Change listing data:
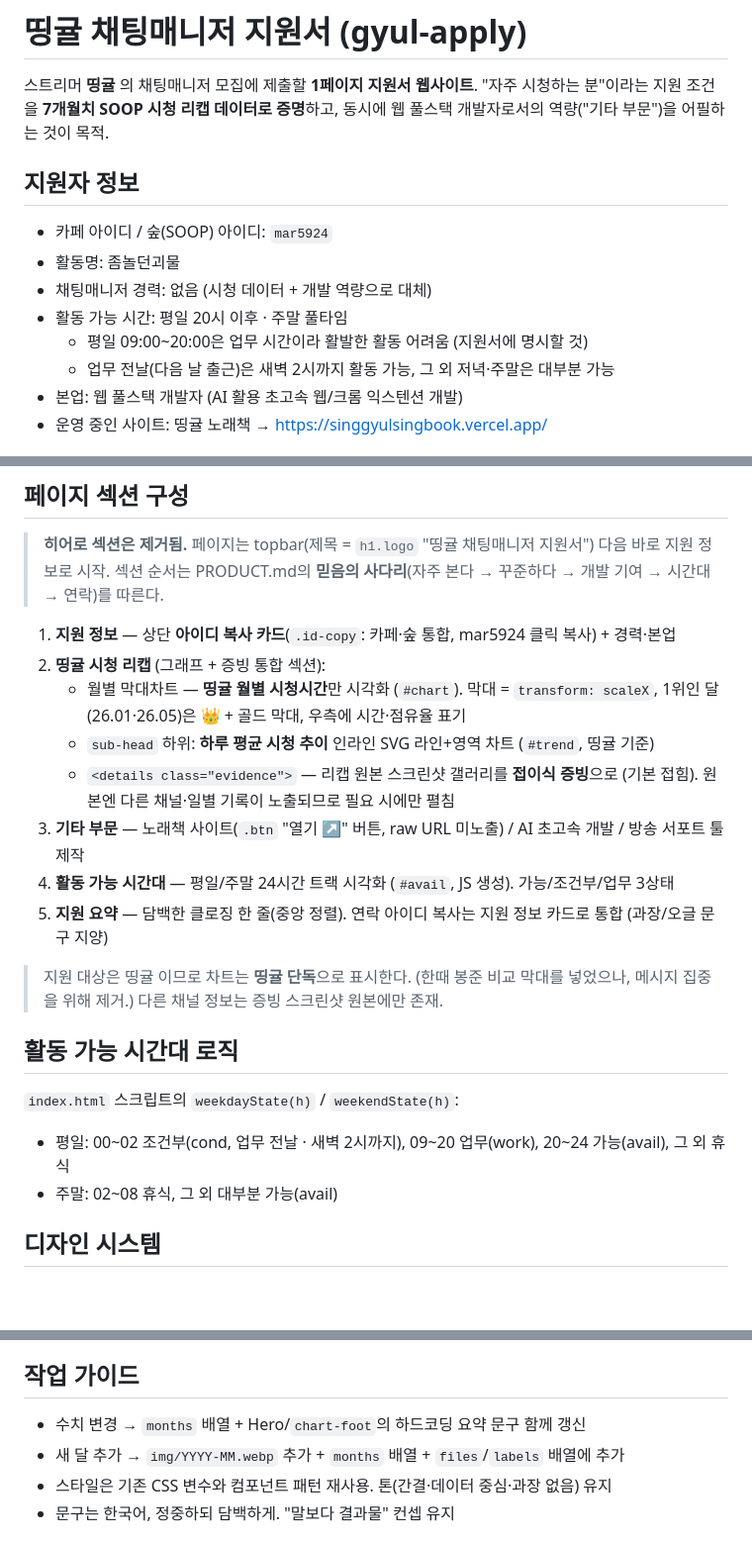
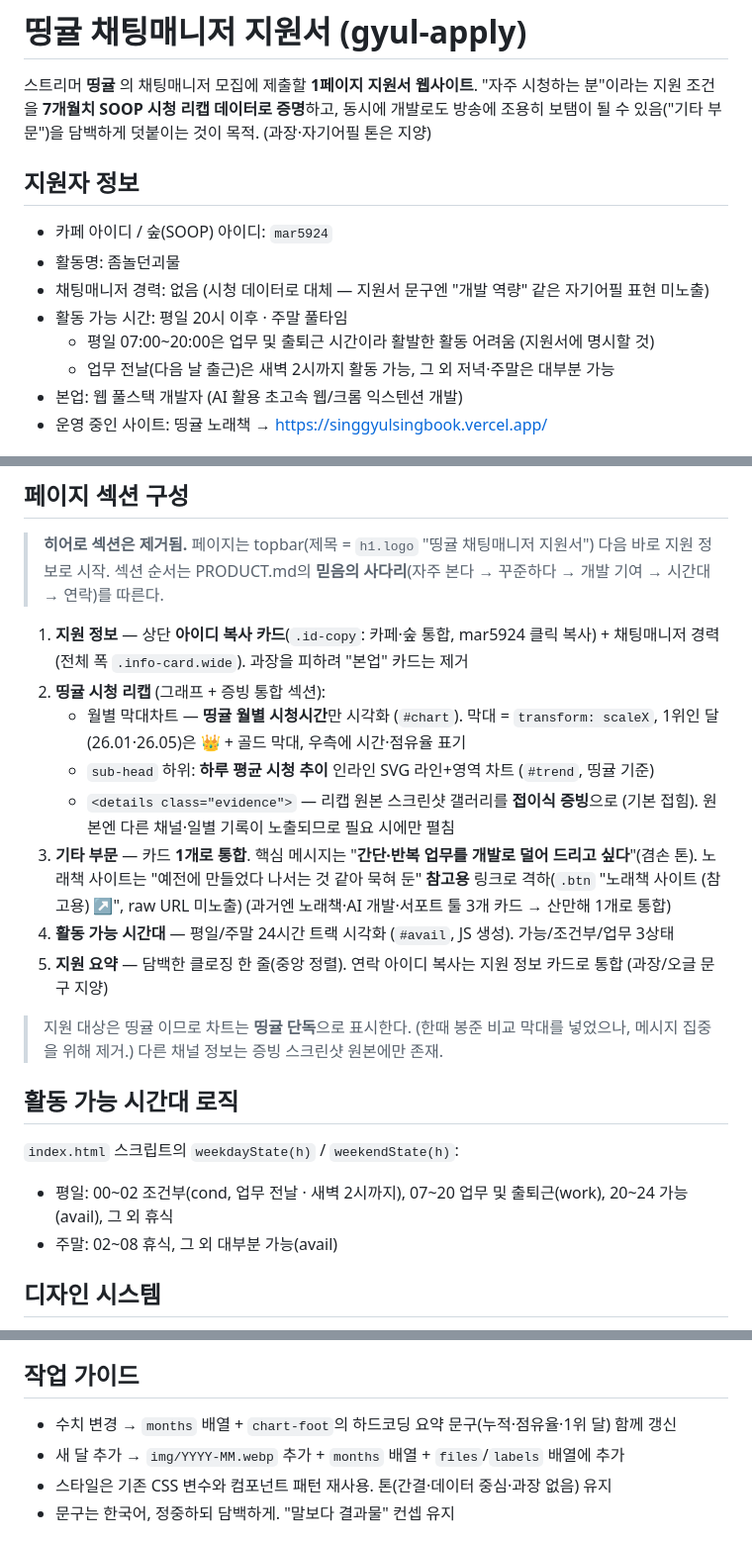
Before and after one commit to SBKIM9704/gyul-apply, a Markdown page: CLAUDE.md, 3 parts joined by grey strips. Shown at 99% size. Drawn GitHub-style; blank space fills up the shorter version.

Commit message:
docs: CLAUDE.md 최신화
문구 정리·시간대 변경·기타 부문 통합 등 최근 변경사항을 반영하고
삭제된 Hero 참조를 제거.

Co-Authored-By: Claude Opus 4.8 (1M context) <noreply@anthropic.com>

```diff
--- a/CLAUDE.md
+++ b/CLAUDE.md
@@ -2,15 +2,15 @@
 
 스트리머 **띵귤** 의 채팅매니저 모집에 제출할 **1페이지 지원서 웹사이트**.
 "자주 시청하는 분"이라는 지원 조건을 **7개월치 SOOP 시청 리캡 데이터로 증명**하고,
-동시에 웹 풀스택 개발자로서의 역량("기타 부문")을 어필하는 것이 목적.
+동시에 개발로도 방송에 조용히 보탬이 될 수 있음("기타 부문")을 담백하게 덧붙이는 것이 목적. (과장·자기어필 톤은 지양)
 
 ## 지원자 정보
 
 - 카페 아이디 / 숲(SOOP) 아이디: `mar5924`
 - 활동명: 좀놀던괴물
-- 채팅매니저 경력: 없음 (시청 데이터 + 개발 역량으로 대체)
+- 채팅매니저 경력: 없음 (시청 데이터로 대체 — 지원서 문구엔 "개발 역량" 같은 자기어필 표현 미노출)
 - 활동 가능 시간: 평일 20시 이후 · 주말 풀타임
-  - 평일 09:00~20:00은 업무 시간이라 활발한 활동 어려움 (지원서에 명시할 것)
+  - 평일 07:00~20:00은 업무 및 출퇴근 시간이라 활발한 활동 어려움 (지원서에 명시할 것)
   - 업무 전날(다음 날 출근)은 새벽 2시까지 활동 가능, 그 외 저녁·주말은 대부분 가능
 - 본업: 웹 풀스택 개발자 (AI 활용 초고속 웹/크롬 익스텐션 개발)
 - 운영 중인 사이트: 띵귤 노래책 → https://singgyulsingbook.vercel.app/
@@ -51,12 +51,12 @@ gyul-apply/
 
 > **히어로 섹션은 제거됨.** 페이지는 topbar(제목 = `h1.logo` "띵귤 채팅매니저 지원서") 다음 바로 지원 정보로 시작. 섹션 순서는 PRODUCT.md의 **믿음의 사다리**(자주 본다 → 꾸준하다 → 개발 기여 → 시간대 → 연락)를 따른다.
 
-1. **지원 정보** — 상단 **아이디 복사 카드**(`.id-copy`: 카페·숲 통합, mar5924 클릭 복사) + 경력·본업
+1. **지원 정보** — 상단 **아이디 복사 카드**(`.id-copy`: 카페·숲 통합, mar5924 클릭 복사) + 채팅매니저 경력(전체 폭 `.info-card.wide`). 과장을 피하려 "본업" 카드는 제거
 2. **띵귤 시청 리캡** (그래프 + 증빙 통합 섹션):
    - 월별 막대차트 — **띵귤 월별 시청시간**만 시각화 (`#chart`). 막대 = `transform: scaleX`, 1위인 달(26.01·26.05)은 👑 + 골드 막대, 우측에 시간·점유율 표기
    - `sub-head` 하위: **하루 평균 시청 추이** 인라인 SVG 라인+영역 차트 (`#trend`, 띵귤 기준)
    - `<details class="evidence">` — 리캡 원본 스크린샷 갤러리를 **접이식 증빙**으로 (기본 접힘). 원본엔 다른 채널·일별 기록이 노출되므로 필요 시에만 펼침
-3. **기타 부문** — 노래책 사이트(`.btn` "열기 ↗" 버튼, raw URL 미노출) / AI 초고속 개발 / 방송 서포트 툴 제작
+3. **기타 부문** — 카드 **1개로 통합**. 핵심 메시지는 "**간단·반복 업무를 개발로 덜어 드리고 싶다**"(겸손 톤). 노래책 사이트는 "예전에 만들었다 나서는 것 같아 묵혀 둔" **참고용** 링크로 격하(`.btn` "노래책 사이트 (참고용) ↗", raw URL 미노출) (과거엔 노래책·AI 개발·서포트 툴 3개 카드 → 산만해 1개로 통합)
 4. **활동 가능 시간대** — 평일/주말 24시간 트랙 시각화 (`#avail`, JS 생성). 가능/조건부/업무 3상태
 5. **지원 요약** — 담백한 클로징 한 줄(중앙 정렬). 연락 아이디 복사는 지원 정보 카드로 통합 (과장/오글 문구 지양)
 
@@ -65,7 +65,7 @@ gyul-apply/
 ## 활동 가능 시간대 로직
 
 `index.html` 스크립트의 `weekdayState(h)` / `weekendState(h)`:
-- 평일: 00~02 조건부(cond, 업무 전날 · 새벽 2시까지), 09~20 업무(work), 20~24 가능(avail), 그 외 휴식
+- 평일: 00~02 조건부(cond, 업무 전날 · 새벽 2시까지), 07~20 업무 및 출퇴근(work), 20~24 가능(avail), 그 외 휴식
 - 주말: 02~08 휴식, 그 외 대부분 가능(avail)
 
 ## 디자인 시스템
@@ -81,7 +81,7 @@ gyul-apply/
 
 ## 작업 가이드
 
-- 수치 변경 → `months` 배열 + Hero/`chart-foot`의 하드코딩 요약 문구 함께 갱신
+- 수치 변경 → `months` 배열 + `chart-foot`의 하드코딩 요약 문구(누적·점유율·1위 달) 함께 갱신
 - 새 달 추가 → `img/YYYY-MM.webp` 추가 + `months` 배열 + `files`/`labels` 배열에 추가
 - 스타일은 기존 CSS 변수와 컴포넌트 패턴 재사용. 톤(간결·데이터 중심·과장 없음) 유지
 - 문구는 한국어, 정중하되 담백하게. "말보다 결과물" 컨셉 유지
```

Exercise details: All lines of the records above that contain the word "apply" are to be copied out.

Result:
Before and after one commit to SBKIM9704/gyul-apply, a Markdown page: CLAUDE.md, 3 parts joined by grey strips. Shown at 99% size. Drawn GitHub-style; blank space fills up the shorter version.
@@ -51,12 +51,12 @@ gyul-apply/
@@ -65,7 +65,7 @@ gyul-apply/
@@ -81,7 +81,7 @@ gyul-apply/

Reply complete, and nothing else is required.